== MATERIAL PROVIDED

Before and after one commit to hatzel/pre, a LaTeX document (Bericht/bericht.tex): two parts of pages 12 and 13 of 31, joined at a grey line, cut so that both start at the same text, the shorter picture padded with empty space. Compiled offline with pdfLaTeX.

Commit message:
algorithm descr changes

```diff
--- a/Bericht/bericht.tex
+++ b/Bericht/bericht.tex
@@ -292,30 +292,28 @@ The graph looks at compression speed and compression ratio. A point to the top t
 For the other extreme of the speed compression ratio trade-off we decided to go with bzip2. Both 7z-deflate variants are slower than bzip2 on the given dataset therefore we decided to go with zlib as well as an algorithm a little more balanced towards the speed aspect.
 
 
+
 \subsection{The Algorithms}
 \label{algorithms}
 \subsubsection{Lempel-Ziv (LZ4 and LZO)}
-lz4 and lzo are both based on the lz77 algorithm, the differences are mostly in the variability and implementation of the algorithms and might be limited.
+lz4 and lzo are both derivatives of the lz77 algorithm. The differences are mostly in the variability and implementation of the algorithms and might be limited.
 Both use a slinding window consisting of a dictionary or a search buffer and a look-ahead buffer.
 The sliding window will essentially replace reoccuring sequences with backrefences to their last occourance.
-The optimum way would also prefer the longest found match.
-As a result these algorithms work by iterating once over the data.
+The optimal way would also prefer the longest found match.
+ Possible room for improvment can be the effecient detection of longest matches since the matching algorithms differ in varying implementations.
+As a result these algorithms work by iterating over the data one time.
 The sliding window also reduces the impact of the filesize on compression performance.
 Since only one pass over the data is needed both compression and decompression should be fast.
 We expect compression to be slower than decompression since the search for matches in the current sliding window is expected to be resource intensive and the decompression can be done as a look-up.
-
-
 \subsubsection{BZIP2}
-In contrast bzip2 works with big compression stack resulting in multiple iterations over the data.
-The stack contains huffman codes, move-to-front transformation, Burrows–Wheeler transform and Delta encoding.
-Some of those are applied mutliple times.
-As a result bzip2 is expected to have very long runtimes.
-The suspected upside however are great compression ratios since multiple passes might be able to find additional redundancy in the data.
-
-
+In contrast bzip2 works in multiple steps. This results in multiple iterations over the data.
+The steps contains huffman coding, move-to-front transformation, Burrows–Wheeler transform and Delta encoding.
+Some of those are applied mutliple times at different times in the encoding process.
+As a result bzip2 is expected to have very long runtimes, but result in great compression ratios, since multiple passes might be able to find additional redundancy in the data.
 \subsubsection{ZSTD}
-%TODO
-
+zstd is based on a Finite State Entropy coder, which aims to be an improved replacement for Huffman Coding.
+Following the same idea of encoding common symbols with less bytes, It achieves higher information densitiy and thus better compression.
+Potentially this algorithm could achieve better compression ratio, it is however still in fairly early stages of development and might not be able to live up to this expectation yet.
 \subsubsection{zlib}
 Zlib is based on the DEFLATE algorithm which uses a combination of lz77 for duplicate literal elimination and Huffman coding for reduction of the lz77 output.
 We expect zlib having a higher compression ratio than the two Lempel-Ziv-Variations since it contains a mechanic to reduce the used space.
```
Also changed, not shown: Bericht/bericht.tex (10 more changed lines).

====

WHAT TO DO
Return each line above exactly as it appears.

RESPONSE BOX
Before and after one commit to hatzel/pre, a LaTeX document (Bericht/bericht.tex): two parts of pages 12 and 13 of 31, joined at a grey line, cut so that both start at the same text, the shorter picture padded with empty space. Compiled offline with pdfLaTeX.

Commit message:
algorithm descr changes

```diff
--- a/Bericht/bericht.tex
+++ b/Bericht/bericht.tex
@@ -292,30 +292,28 @@ The graph looks at compression speed and compression ratio. A point to the top t
 For the other extreme of the speed compression ratio trade-off we decided to go with bzip2. Both 7z-deflate variants are slower than bzip2 on the given dataset therefore we decided to go with zlib as well as an algorithm a little more balanced towards the speed aspect.
 
 
+
 \subsection{The Algorithms}
 \label{algorithms}
 \subsubsection{Lempel-Ziv (LZ4 and LZO)}
-lz4 and lzo are both based on the lz77 algorithm, the differences are mostly in the variability and implementation of the algorithms and might be limited.
+lz4 and lzo are both derivatives of the lz77 algorithm. The differences are mostly in the variability and implementation of the algorithms and might be limited.
 Both use a slinding window consisting of a dictionary or a search buffer and a look-ahead buffer.
 The sliding window will essentially replace reoccuring sequences with backrefences to their last occourance.
-The optimum way would also prefer the longest found match.
-As a result these algorithms work by iterating once over the data.
+The optimal way would also prefer the longest found match.
+ Possible room for improvment can be the effecient detection of longest matches since the matching algorithms differ in varying implementations.
+As a result these algorithms work by iterating over the data one time.
 The sliding window also reduces the impact of the filesize on compression performance.
 Since only one pass over the data is needed both compression and decompression should be fast.
 We expect compression to be slower than decompression since the search for matches in the current sliding window is expected to be resource intensive and the decompression can be done as a look-up.
-
-
 \subsubsection{BZIP2}
-In contrast bzip2 works with big compression stack resulting in multiple iterations over the data.
-The stack contains huffman codes, move-to-front transformation, Burrows–Wheeler transform and Delta encoding.
-Some of those are applied mutliple times.
-As a result bzip2 is expected to have very long runtimes.
-The suspected upside however are great compression ratios since multiple passes might be able to find additional redundancy in the data.
-
-
+In contrast bzip2 works in multiple steps. This results in multiple iterations over the data.
+The steps contains huffman coding, move-to-front transformation, Burrows–Wheeler transform and Delta encoding.
+Some of those are applied mutliple times at different times in the encoding process.
+As a result bzip2 is expected to have very long runtimes, but result in great compression ratios, since multiple passes might be able to find additional redundancy in the data.
 \subsubsection{ZSTD}
-%TODO
-
+zstd is based on a Finite State Entropy coder, which aims to be an improved replacement for Huffman Coding.
+Following the same idea of encoding common symbols with less bytes, It achieves higher information densitiy and thus better compression.
+Potentially this algorithm could achieve better compression ratio, it is however still in fairly early stages of development and might not be able to live up to this expectation yet.
 \subsubsection{zlib}
 Zlib is based on the DEFLATE algorithm which uses a combination of lz77 for duplicate literal elimination and Huffman coding for reduction of the lz77 output.
 We expect zlib having a higher compression ratio than the two Lempel-Ziv-Variations since it contains a mechanic to reduce the used space.
```
Also changed, not shown: Bericht/bericht.tex (10 more changed lines).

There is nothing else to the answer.